This black spaniel is resting at the retired Great Falls, Montana Pet Cemetery (spanning from 1944-1988). The Pet Cemetery is the forever home to dogs and cats, as well as birds and rabbits, with a special division for dogs that served in WWII and were members of the K9 Corps. In October of 1944, Dr. Stanley C. Raye left his home and family in Montana for the Army Dental Corp and likely smuggled his dog, Joker, on the train with help from empathizing comrades. He was discovered, and Joker’s story was nationally publicized. Because of rules against bringing dogs which had been overseas back to the U.S., Joker was smuggled back to the United States with his master.
This famous springer spaniel was the inspiration behind logo art for the Garnier Cigar Company, as well as the name for their signature Sport Cigar. The Garnier Cigar Company, a Livingston, Montana company founded in 1886, was contracted by the Northern Pacific Railroad (the largest employer in Livingston before WWI) to sell cigars on their trains, which catapulted sales and manufacturing, and made G.C.C. the second largest employer at that time.
Gates of the Mountain Dog (unnamed)
Located at Gates of the Mountains outside of Helena, Montana is a sculpture called Montana Stockman with Dog, erected around 2005 by artist Jim Dolan. This wilderness area also has plaques honoring the history of ranching in the area, specifically by the Hilger Hereford Ranch and the Sieben Ranch. According to Dolan, this stockman depicts former Montana senator Max Sieben Baucus’s brother, though the Sieben family considers the sculpture to be a symbol of the work of ranchers in Montana as a whole, rather than a tribute to one particular rancher or stockman. From this sculpture we can gather that these two companions likely never separated. We can see the friendship between the two, and can easily imagine the dog herding the stockman’s sheep all day and sleeping by his feet all night. We can see shadows of the stockman scooping the dog’s chow and rubbing its head after a long day in the harsh Montana elements. If anyone has information about who this stockman might be or who the dog is, we would love to know!

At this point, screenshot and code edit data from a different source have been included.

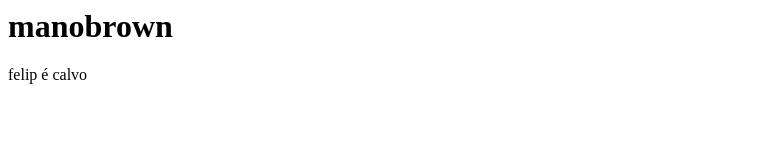
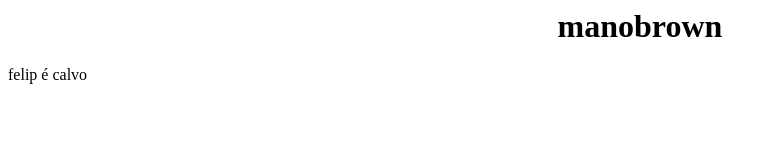
Before and after one commit to CursoDePescaria/pescariadocurso.github.io, a plain HTML site: page index.html in a window 1280 px wide. Shown: the whole page, without its empty margins (0-777 px from the left). Drawn offline with Linux system fonts and the light colour scheme.

Commit message:
Update index.html

```diff
--- a/index.html
+++ b/index.html
@@ -3,7 +3,7 @@
 <title>gabrielyudi</title>
 </head>
 <body>
-<h1>manobrown</h1>
+<center><h1>manobrown</h1></center>
   <p> felip é calvo</p>
 
 
```
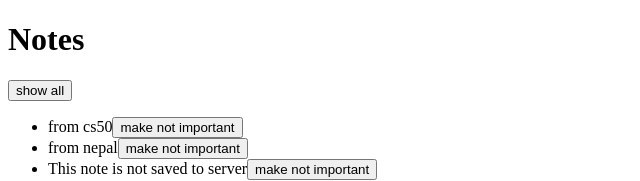
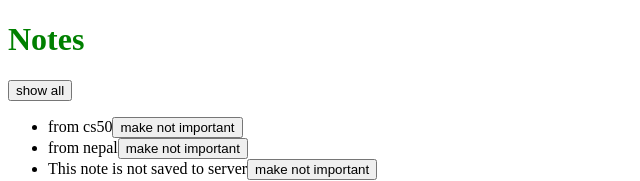
Before and after one commit to GaurabPrasai/react-projects, a React (Vite) app in the folder notes-frontend/: page / in a window 1280 px wide. Shown: the top 181 px of the page, without its empty margins (0-640 px from the left). Built offline with nearby package versions, Linux system fonts and the light colour scheme; data requests are answered from the project's data file.

Commit message:
created style file

```diff
--- /dev/null
+++ b/notes-frontend/src/index.css
@@ -0,0 +1,3 @@
+h1 {
+    color: green;
+  }
--- a/notes-frontend/src/main.jsx
+++ b/notes-frontend/src/main.jsx
@@ -4,6 +4,7 @@ import ReactDOM from "react-dom/client";
 import { StrictMode } from "react";
 
 import App from "./App";
+import './index.css'
 
 ReactDOM.createRoot(document.getElementById("root")).render(
   <StrictMode>
```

Whether the dog is that of a famous expeditioner or a humble stockman, they always treat their masters as though they are kings of the world. You may only treat your dog with respect to reap the benefits of having a loyal and kind companion to accompany you on your travels. The dogs of Montana’s history were hardworking—docile at home but fiercely professional in the field, and they left their masters with everlasting memories of good friendship. If you have a Shep or a Moab at home, be sure to give him a kiss on the nose and a long walk today.